Here’s a few pointers about mediation for property settlement in Australia.

What is a property settlement?

A property settlement is a legal agreement setting out the terms of how a couple’s financial property is divided after separation.

An agreement between parties as to how to divide up their finances after separation is not legally binding or enforceable unless approved as Consent Orders by the Family Court (or, in special circumstances, through the execution of a Binding Financial Agreement – a BFA).

A property settlement can be reached by parties at family mediation, after which it is submitted to the Family Court for the granting of a consent order.

Should the parties fail to reach agreement at mediation, unresolved matters are usually then taken to the Family Court where a judge or Magistrate will make the final ruling.

Where a Binding Financial Agreement (BFA) is in place the terms of that agreement will determine how the finances will be split.

What You Need To Know About Mediation for Property Settlement

What property can be divided?

Property includes all of the assets and liabilities of both parties, regardless of in whose names they are registered.

Assets include bank accounts, real estate including the family home, business interests (held personally or in company names), shares, investments, vehicles, jewellery, all valuables and household items.  The definition of “property” in family law includes any superannuation entitlements of the parties (which can be valued under formulas set out in the relevant regulations and legislation).

Liabilities include all debts including credit cards, overdrafts, mortgages, personal loans and outstanding taxes.

All these form part of the net asset pool to be divided between the parties.

You must disclose all financial records

Although family mediation is a voluntary process, all assets, earnings and financial records should be fully disclosed prior to the formal mediation so everyone has the same knowledge.

If it is later discovered that one party has failed to disclose or deliberately valued an asset inaccurately, the Family Court has the power to change the asset split and, in some cases, to issue a costs order against the person who failed to disclose accurately and fully.

Reach an agreement with your ex through mediation

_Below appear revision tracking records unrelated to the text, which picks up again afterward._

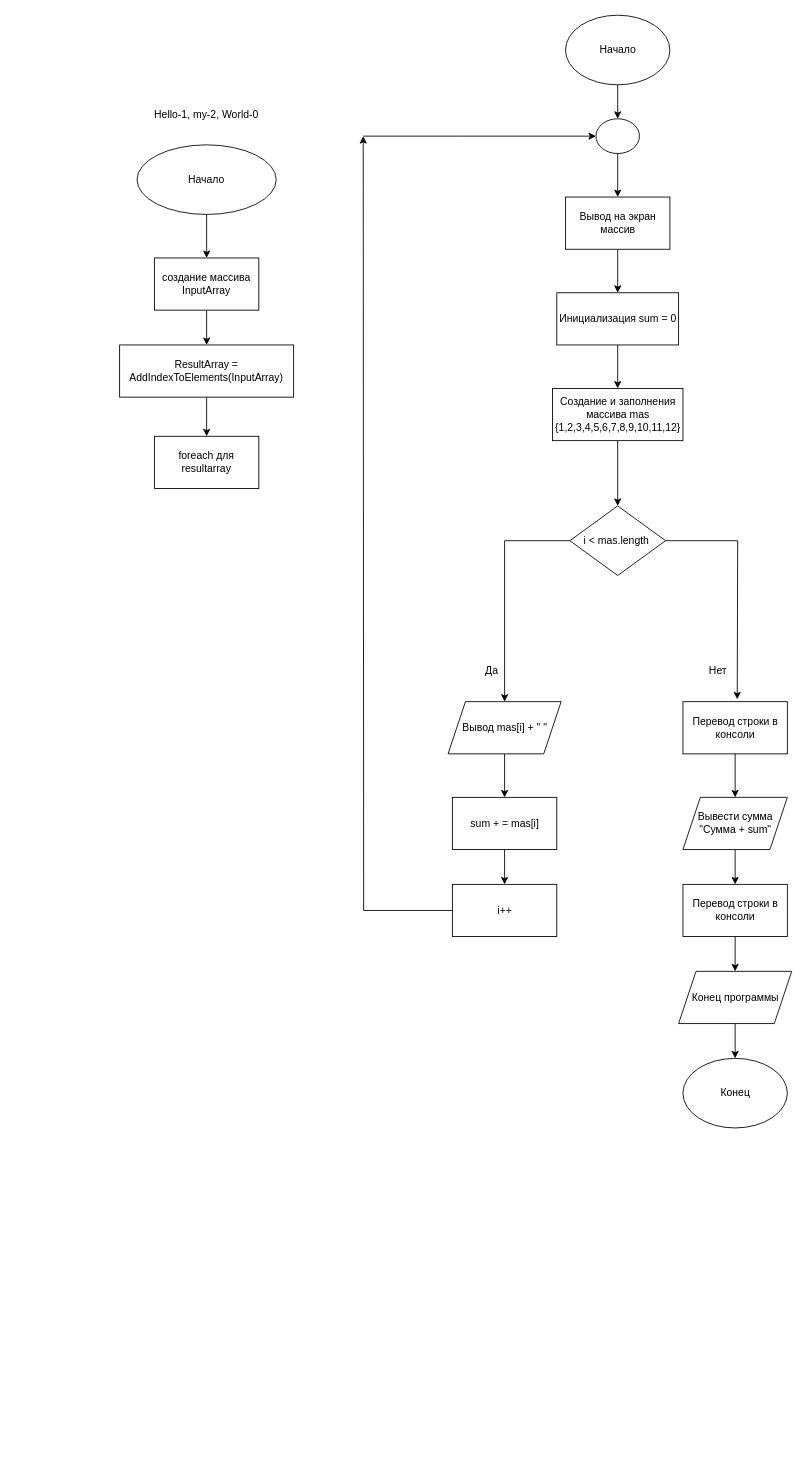
Earlier version of the draw.io diagram Диаграмма без названия.drawio (Scaimpi/hexlet-git.). Source tidied: cells renumbered, new cells numbered last; positions are measured from the earlier drawing's top-left corner, leaving out a move shared by most shapes. Both pictures are drawn from the tidied source at 87%, with x=0, y=0 at pixel (119, 15).
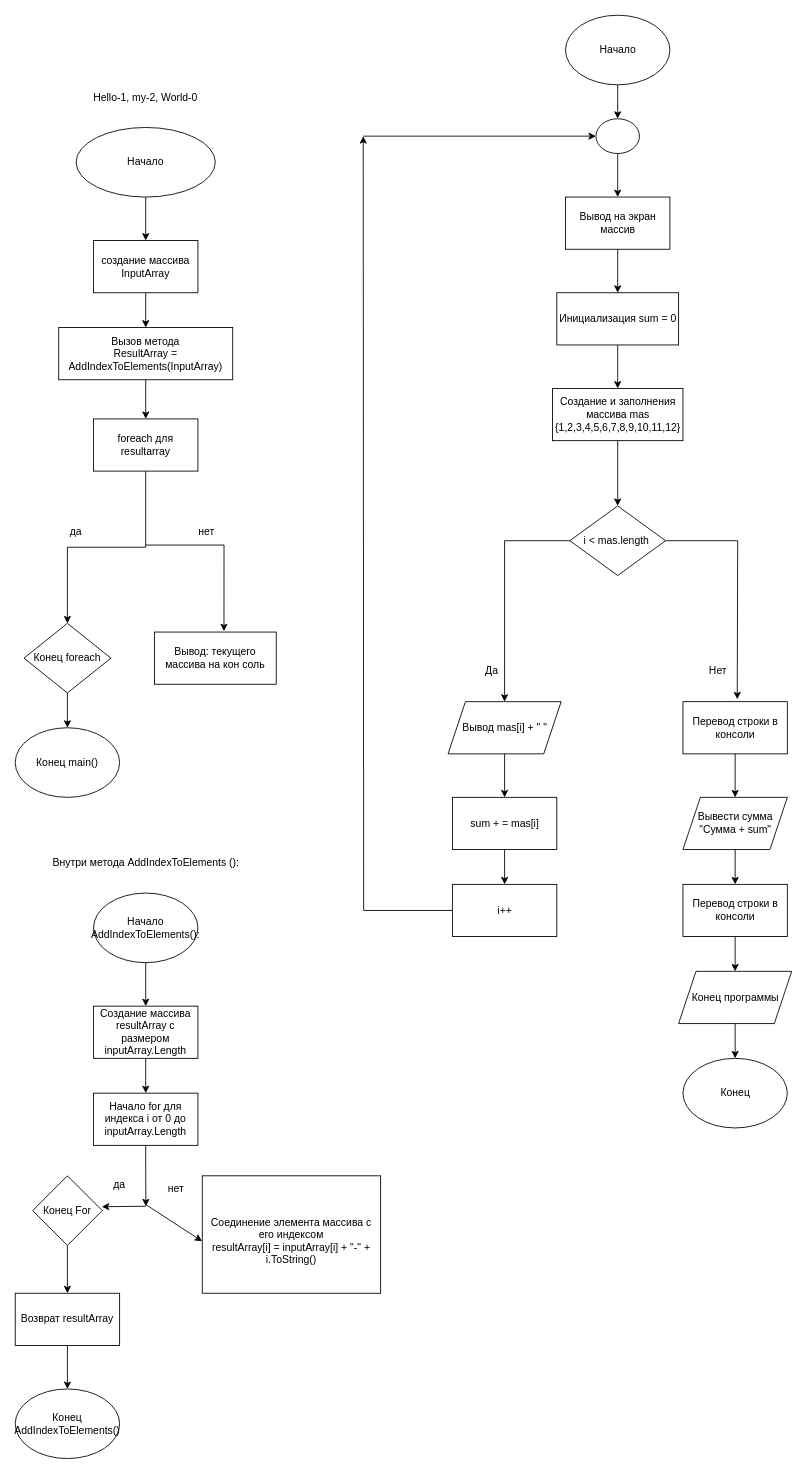
The same diagram, later.

Diff of the diagram source:
```diff
@@
     <mxCell id="3" value="Начало" style="ellipse;whiteSpace=wrap;html=1;" parent="1" vertex="1">
-      <mxGeometry x="20" y="149" width="160" height="80" as="geometry" />
+      <mxGeometry x="-50" y="129" width="160" height="80" as="geometry" />
     </mxCell>
@@
     <mxCell id="13" value="Hello-1, my-2, World-0" style="text;html=1;strokeColor=none;fillColor=none;align=center;verticalAlign=middle;whiteSpace=wrap;rounded=0;" parent="1" vertex="1">
-      <mxGeometry x="35" y="100" width="130" height="30" as="geometry" />
+      <mxGeometry x="-35" y="80" width="130" height="30" as="geometry" />
     </mxCell>
@@
     <mxCell id="15" value="создание массива&lt;br&gt;InputArray" style="rounded=0;whiteSpace=wrap;html=1;" parent="1" vertex="1">
-      <mxGeometry x="40" y="279" width="120" height="60" as="geometry" />
+      <mxGeometry x="-30" y="259" width="120" height="60" as="geometry" />
     </mxCell>
@@
-    <mxCell id="17" value="ResultArray = AddIndexToElements(InputArray)" style="rounded=0;whiteSpace=wrap;html=1;" parent="1" vertex="1">
-      <mxGeometry y="379" width="200" height="60" as="geometry" />
+    <mxCell id="17" value="Вызов метода&lt;br&gt;ResultArray = AddIndexToElements(InputArray)" style="rounded=0;whiteSpace=wrap;html=1;" parent="1" vertex="1">
+      <mxGeometry x="-70" y="359" width="200" height="60" as="geometry" />
     </mxCell>
+    <mxCell id="41" style="edgeStyle=orthogonalEdgeStyle;rounded=0;jettySize=auto;html=1;exitX=0.5;exitY=1;exitDx=0;exitDy=0;" parent="1" edge="1" source="18" target="43">
+      <mxGeometry relative="1" as="geometry" />
+    </mxCell>
     <mxCell id="18" value="foreach для resultarray" style="rounded=0;whiteSpace=wrap;html=1;" parent="1" vertex="1">
-      <mxGeometry x="40" y="484" width="120" height="60" as="geometry" />
+      <mxGeometry x="-30" y="464" width="120" height="60" as="geometry" />
     </mxCell>
@@
+    <mxCell id="42" style="edgeStyle=orthogonalEdgeStyle;rounded=0;jettySize=auto;html=1;exitX=0.5;exitY=1;exitDx=0;exitDy=0;" parent="1" edge="1" source="43" target="47">
+      <mxGeometry relative="1" as="geometry" />
+    </mxCell>
+    <mxCell id="43" value="Конец foreach" style="rhombus;whiteSpace=wrap;html=1;" parent="1" vertex="1">
+      <mxGeometry x="-110" y="699" width="100" height="80" as="geometry" />
+    </mxCell>
+    <mxCell id="44" value="Вывод: текущего массива на кон соль" style="rounded=0;whiteSpace=wrap;html=1;" parent="1" vertex="1">
+      <mxGeometry x="40" y="709" width="140" height="60" as="geometry" />
+    </mxCell>
+    <mxCell id="45" style="endArrow=none;html=1;rounded=0;" parent="1" edge="1">
+      <mxGeometry relative="1" as="geometry">
+        <mxPoint x="30" y="609" as="sourcePoint" />
+        <mxPoint x="120" y="609" as="targetPoint" />
+      </mxGeometry>
+    </mxCell>
+    <mxCell id="46" style="endArrow=classic;html=1;rounded=0;entryX=0.571;entryY=-0.017;entryDx=0;entryDy=0;entryPerimeter=0;" parent="1" edge="1" target="44">
+      <mxGeometry relative="1" as="geometry">
+        <mxPoint x="120" y="609" as="sourcePoint" />
+      </mxGeometry>
+    </mxCell>
+    <mxCell id="47" value="Конец main()" style="ellipse;whiteSpace=wrap;html=1;" parent="1" vertex="1">
+      <mxGeometry x="-120" y="819" width="120" height="80" as="geometry" />
+    </mxCell>
+    <mxCell id="48" value="Внутри метода AddIndexToElements ():" style="text;html=1;align=center;verticalAlign=middle;strokeColor=none;fillColor=none;" parent="1" vertex="1">
+      <mxGeometry x="-90" y="959" width="240" height="30" as="geometry" />
+    </mxCell>
+    <mxCell id="49" style="edgeStyle=orthogonalEdgeStyle;rounded=0;jettySize=auto;html=1;exitX=0.5;exitY=1;exitDx=0;exitDy=0;entryX=0.5;entryY=0;entryDx=0;entryDy=0;" parent="1" edge="1" source="50" target="52">
+      <mxGeometry relative="1" as="geometry" />
+    </mxCell>
+    <mxCell id="50" value="Начало AddIndexToElements():" style="ellipse;whiteSpace=wrap;html=1;" parent="1" vertex="1">
+      <mxGeometry x="-30" y="1009" width="120" height="80" as="geometry" />
+    </mxCell>
+    <mxCell id="51" style="edgeStyle=orthogonalEdgeStyle;rounded=0;jettySize=auto;html=1;exitX=0.5;exitY=1;exitDx=0;exitDy=0;entryX=0.5;entryY=0;entryDx=0;entryDy=0;" parent="1" edge="1" source="52" target="54">
+      <mxGeometry relative="1" as="geometry" />
+    </mxCell>
+    <mxCell id="52" value="Создание массива resultArray с размером inputArray.Length" style="rounded=0;whiteSpace=wrap;html=1;" parent="1" vertex="1">
+      <mxGeometry x="-30" y="1139" width="120" height="60" as="geometry" />
+    </mxCell>
+    <mxCell id="53" style="edgeStyle=orthogonalEdgeStyle;rounded=0;jettySize=auto;html=1;exitX=0.5;exitY=1;exitDx=0;exitDy=0;" parent="1" edge="1" source="54">
+      <mxGeometry relative="1" as="geometry">
+        <mxPoint x="30.2" y="1369" as="targetPoint" />
+      </mxGeometry>
+    </mxCell>
+    <mxCell id="54" value="Начало for для индекса i от 0 до inputArray.Length" style="rounded=0;whiteSpace=wrap;html=1;" parent="1" vertex="1">
+      <mxGeometry x="-30" y="1239" width="120" height="60" as="geometry" />
+    </mxCell>
+    <mxCell id="55" value="&lt;br&gt;Соединение элемента массива с его индексом&lt;br&gt;resultArray[i] = inputArray[i] + &quot;-&quot; + i.ToString()" style="rounded=0;whiteSpace=wrap;html=1;" parent="1" vertex="1">
+      <mxGeometry x="95" y="1334" width="205" height="135" as="geometry" />
+    </mxCell>
+    <mxCell id="56" style="edgeStyle=orthogonalEdgeStyle;rounded=0;jettySize=auto;html=1;exitX=0.5;exitY=1;exitDx=0;exitDy=0;entryX=0.5;entryY=0;entryDx=0;entryDy=0;" parent="1" edge="1" source="57" target="59">
+      <mxGeometry relative="1" as="geometry" />
+    </mxCell>
+    <mxCell id="57" value="Конец For" style="rhombus;whiteSpace=wrap;html=1;" parent="1" vertex="1">
+      <mxGeometry x="-100" y="1334" width="80" height="80" as="geometry" />
+    </mxCell>
+    <mxCell id="58" style="edgeStyle=orthogonalEdgeStyle;rounded=0;jettySize=auto;html=1;exitX=0.5;exitY=1;exitDx=0;exitDy=0;" parent="1" edge="1" source="59" target="64">
+      <mxGeometry relative="1" as="geometry" />
+    </mxCell>
+    <mxCell id="59" value="Возврат resultArray" style="rounded=0;whiteSpace=wrap;html=1;" parent="1" vertex="1">
+      <mxGeometry x="-120" y="1469" width="120" height="60" as="geometry" />
+    </mxCell>
+    <mxCell id="60" style="endArrow=classic;html=1;rounded=0;entryX=0.994;entryY=0.444;entryDx=0;entryDy=0;entryPerimeter=0;" parent="1" edge="1" target="57">
+      <mxGeometry relative="1" as="geometry">
+        <mxPoint x="30" y="1369" as="sourcePoint" />
+      </mxGeometry>
+    </mxCell>
+    <mxCell id="61" style="endArrow=classic;html=1;rounded=0;entryX=-0.001;entryY=0.557;entryDx=0;entryDy=0;entryPerimeter=0;" parent="1" edge="1" target="55">
+      <mxGeometry relative="1" as="geometry">
+        <mxPoint x="30" y="1367" as="sourcePoint" />
+      </mxGeometry>
+    </mxCell>
+    <mxCell id="62" value="нет" style="text;html=1;strokeColor=none;fillColor=none;align=center;verticalAlign=middle;whiteSpace=wrap;rounded=0;" parent="1" vertex="1">
+      <mxGeometry x="35" y="1334" width="60" height="30" as="geometry" />
+    </mxCell>
+    <mxCell id="63" value="да" style="text;html=1;strokeColor=none;fillColor=none;align=center;verticalAlign=middle;whiteSpace=wrap;rounded=0;" parent="1" vertex="1">
+      <mxGeometry x="-30" y="1329" width="60" height="30" as="geometry" />
+    </mxCell>
+    <mxCell id="64" value="Конец AddIndexToElements()" style="ellipse;whiteSpace=wrap;html=1;" parent="1" vertex="1">
+      <mxGeometry x="-120" y="1579" width="120" height="80" as="geometry" />
+    </mxCell>
+    <mxCell id="65" value="нет" style="text;html=1;strokeColor=none;fillColor=none;align=center;verticalAlign=middle;whiteSpace=wrap;rounded=0;" parent="1" vertex="1">
+      <mxGeometry x="70" y="579" width="60" height="30" as="geometry" />
+    </mxCell>
+    <mxCell id="66" value="да" style="text;html=1;strokeColor=none;fillColor=none;align=center;verticalAlign=middle;whiteSpace=wrap;rounded=0;" parent="1" vertex="1">
+      <mxGeometry x="-80" y="579" width="60" height="30" as="geometry" />
+    </mxCell>
```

If no BFA is in place, reaching agreement with your ex through family mediation is by far the quickest and least costly way of achieving a property settlement. Unlike proceedings in the Family Court, an appropriately-qualified family mediator will inform parties generally of their rights and obligations and provide guidance to enable them to negotiate a settlement that is appropriate to their needs.

A property settlement can be reached before, during or after a divorce, but it’s highly recommended that you do that as soon as you separate and not wait until the divorce is granted. That is because the values of assets are taken at the time of the settlement and may change significantly over time. Assets acquired after the separation (or liabilities incurred) will also go into the net asset pool.

Know the difference between what you want & what is fair

Your family mediator plays a significant role in ensuring that the parties remain calm and civil towards one another and negotiate an agreement that is just and equitable, as required by Australian family law.

Knowing the difference between what each party wants and what is regarded as fair under the family law, paves the way to an amicable and reasonable settlement.

The future needs for each party will be a factor

Although numerous factors are taken into consideration – which the mediator will explain – the future needs of each party are a major factor in determining a just and equitable property settlement. Be prepared for a lot of give-and-take where you may have to exchange one asset for another to suit your needs.

Other factors that come into play may include the length of the relationship, age, health, earning capacities, financial and non-financial contributions of each party and the needs of your children.

Formalise your agreements with a consent order

Once you have resolved all your disputes and reached agreement the family mediator will draw up a formal settlement agreement, which you may then take to your own lawyer for advice before signing and submitting it to the Court for approval. 

If approved by the Court (which will include an assessment as to whether the terms of the agreement are fair and reasonable according to the family law), the agreement will be formalised as a Consent Order and will become legally binding and enforceable.

Get relevant advice from the start

As you have possibly gathered by now, reaching a property settlement can be a complex matter, where many things can go wrong.

Considering the importance of potential consequences, it is recommended that parties obtain relevant advice from the start, whether that’s legal, tax or financial advice.

Are you ready to start family mediation for property settlement?

Get in touch with accredited family mediator Ian Shann at Move On Mediation in Perth today to move on with your life quicker and more amicably.

The attached excerpt from Ian Shann’s book, “Know Where You Stand” may assist in providing some background to property distribution under the family law: